I have to say, there’s a lot of talk about three-wheeled vehicles these days. With the Elio making news on a nearly daily basis, on top of Campagna’s T-REX, and now, with Polaris’ new Slingshot vehicle nearly ready to hit a highway near you, the design decision to reduce a vehicle’s wheel-count by one seems to be quite the attractive consideration.
While all of these sustainables are currently either designed, or built, in North America, the Japanese haven’t been lax when it comes to three-wheeling either. Honda launched the sale of its three-wheeled Gyro city car in 2011, mounting a 50cc ICE that delivers 100 MPG. However, the vehicle was immediately enhanced on paper when the company released a design concept that was clearly oriented to highway ‘driding’, rather than the current production vehicle’s more urban ‘people-mover’, focus.
Now, Toyota is about to join the fray. After several years worth of development, and a successful Japanese test program, Honda’s arch enemy is about to deliver a test fleet of its i-ROAD three-wheeled electric vehicles to Grenoble France, in order to see how the vehicle stacks up against the requirements of daily ‘drinding’ along mountainous country roads.
The Toyota program is currently slated for an October launch, in conjunction with Citelib’s car-sharing project, based on supporting and enhancing the city’s overall transit infrastructure. According to information provided by program’s managers the i-ROAD fleet will be equipped with IT access to Citelib’s information and mapping system via app or other mobile device. This direct access will, in turn, allow users to leverage real-time road directions and other travel information, along with reservation and rental-purchase of one of the vehicles prior to arriving at a public pickup or drop-off point.
Toyota is providing 70 i-ROADS that will be operated on a daily basis extending throughout a three year program cycle.

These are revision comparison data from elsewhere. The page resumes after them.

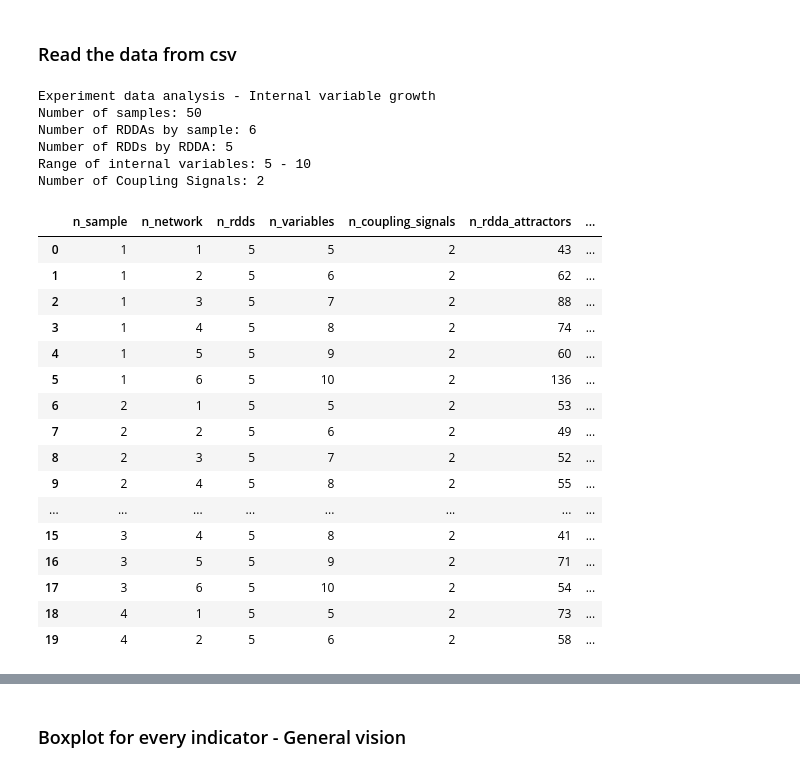
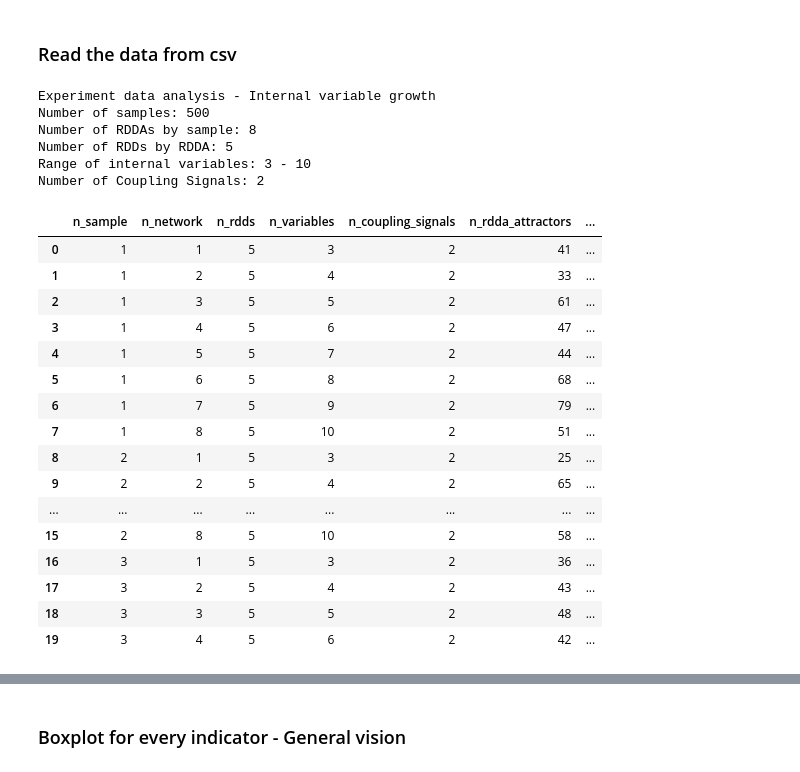
Before and after one commit to crptcusco/SynEstCBN, a Jupyter notebook: experiments_doctoral_qualification/exp2_internal_variable_growth_analysis.ipynb, the cells around one changed output, grey strips where cells are left out. Cells and saved outputs as stored; diff of their text form; code cells hidden in the pictures.

```diff
--- a/experiments_doctoral_qualification/exp2_internal_variable_growth_analysis.ipynb
+++ b/experiments_doctoral_qualification/exp2_internal_variable_growth_analysis.ipynb
@@ -5,42 +5,42 @@
 # %%
 import pandas as pd
 import matplotlib.pyplot as plt
 import numpy as np
 
 # Read the csv
-df = pd.read_csv("exp2_internal_variable_growth_data.csv")
+df = pd.read_csv("exp2_internal_variable_growth_data500.csv")
 
 print("Experiment data analysis - Internal variable growth")
 print("Number of samples:", df["n_sample"].max())
 print("Number of RDDAs by sample:", df["n_network"].max())
 print("Number of RDDs by RDDA:", df["n_rdds"][0])
 print("Range of internal variables:", df["n_variables"].min(),"-", df["n_variables"].max())
 print("Number of Coupling Signals:", df["n_coupling_signals"][0])
 df.head(20)
 # %% [output]
 Experiment data analysis - Internal variable growth
-Number of samples: 50
-Number of RDDAs by sample: 6
+Number of samples: 500
+Number of RDDAs by sample: 8
 Number of RDDs by RDDA: 5
-Range of internal variables: 5 - 10
+Range of internal variables: 3 - 10
 Number of Coupling Signals: 2
 |  | n_sample | n_network | n_rdds | n_variables | n_coupling_signals | n_rdda_attractors | ... |
-| 0 | 1 | 1 | 5 | 5 | 2 | 43 | ... |
-| 1 | 1 | 2 | 5 | 6 | 2 | 62 | ... |
-| 2 | 1 | 3 | 5 | 7 | 2 | 88 | ... |
-| 3 | 1 | 4 | 5 | 8 | 2 | 74 | ... |
-| 4 | 1 | 5 | 5 | 9 | 2 | 60 | ... |
-| 5 | 1 | 6 | 5 | 10 | 2 | 136 | ... |
-| 6 | 2 | 1 | 5 | 5 | 2 | 53 | ... |
-| 7 | 2 | 2 | 5 | 6 | 2 | 49 | ... |
-| 8 | 2 | 3 | 5 | 7 | 2 | 52 | ... |
-| 9 | 2 | 4 | 5 | 8 | 2 | 55 | ... |
+| 0 | 1 | 1 | 5 | 3 | 2 | 41 | ... |
+| 1 | 1 | 2 | 5 | 4 | 2 | 33 | ... |
+| 2 | 1 | 3 | 5 | 5 | 2 | 61 | ... |
+| 3 | 1 | 4 | 5 | 6 | 2 | 47 | ... |
+| 4 | 1 | 5 | 5 | 7 | 2 | 44 | ... |
+| 5 | 1 | 6 | 5 | 8 | 2 | 68 | ... |
+| 6 | 1 | 7 | 5 | 9 | 2 | 79 | ... |
+| 7 | 1 | 8 | 5 | 10 | 2 | 51 | ... |
+| 8 | 2 | 1 | 5 | 3 | 2 | 25 | ... |
+| 9 | 2 | 2 | 5 | 4 | 2 | 65 | ... |
 | ... | ... | ... | ... | ... | ... | ... | ... |
-| 15 | 3 | 4 | 5 | 8 | 2 | 41 | ... |
-| 16 | 3 | 5 | 5 | 9 | 2 | 71 | ... |
-| 17 | 3 | 6 | 5 | 10 | 2 | 54 | ... |
-| 18 | 4 | 1 | 5 | 5 | 2 | 73 | ... |
-| 19 | 4 | 2 | 5 | 6 | 2 | 58 | ... |
+| 15 | 2 | 8 | 5 | 10 | 2 | 58 | ... |
+| 16 | 3 | 1 | 5 | 3 | 2 | 36 | ... |
+| 17 | 3 | 2 | 5 | 4 | 2 | 43 | ... |
+| 18 | 3 | 3 | 5 | 5 | 2 | 48 | ... |
+| 19 | 3 | 4 | 5 | 6 | 2 | 42 | ... |
 # %%
 l_labels_y = ["Number of attractors", "Time to find attractors", "Number of pairs attractors", "Time to compute the attractor pairs", "Number of attractor fields", "Time of find fields attractors"]
 
```
Also changed, not shown: parts of 3 cells of this notebook, 7 other files.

France’s EDF electrical utility will supply up to 30 public electric car charging stations in order to complete the overall program’s business-value loop.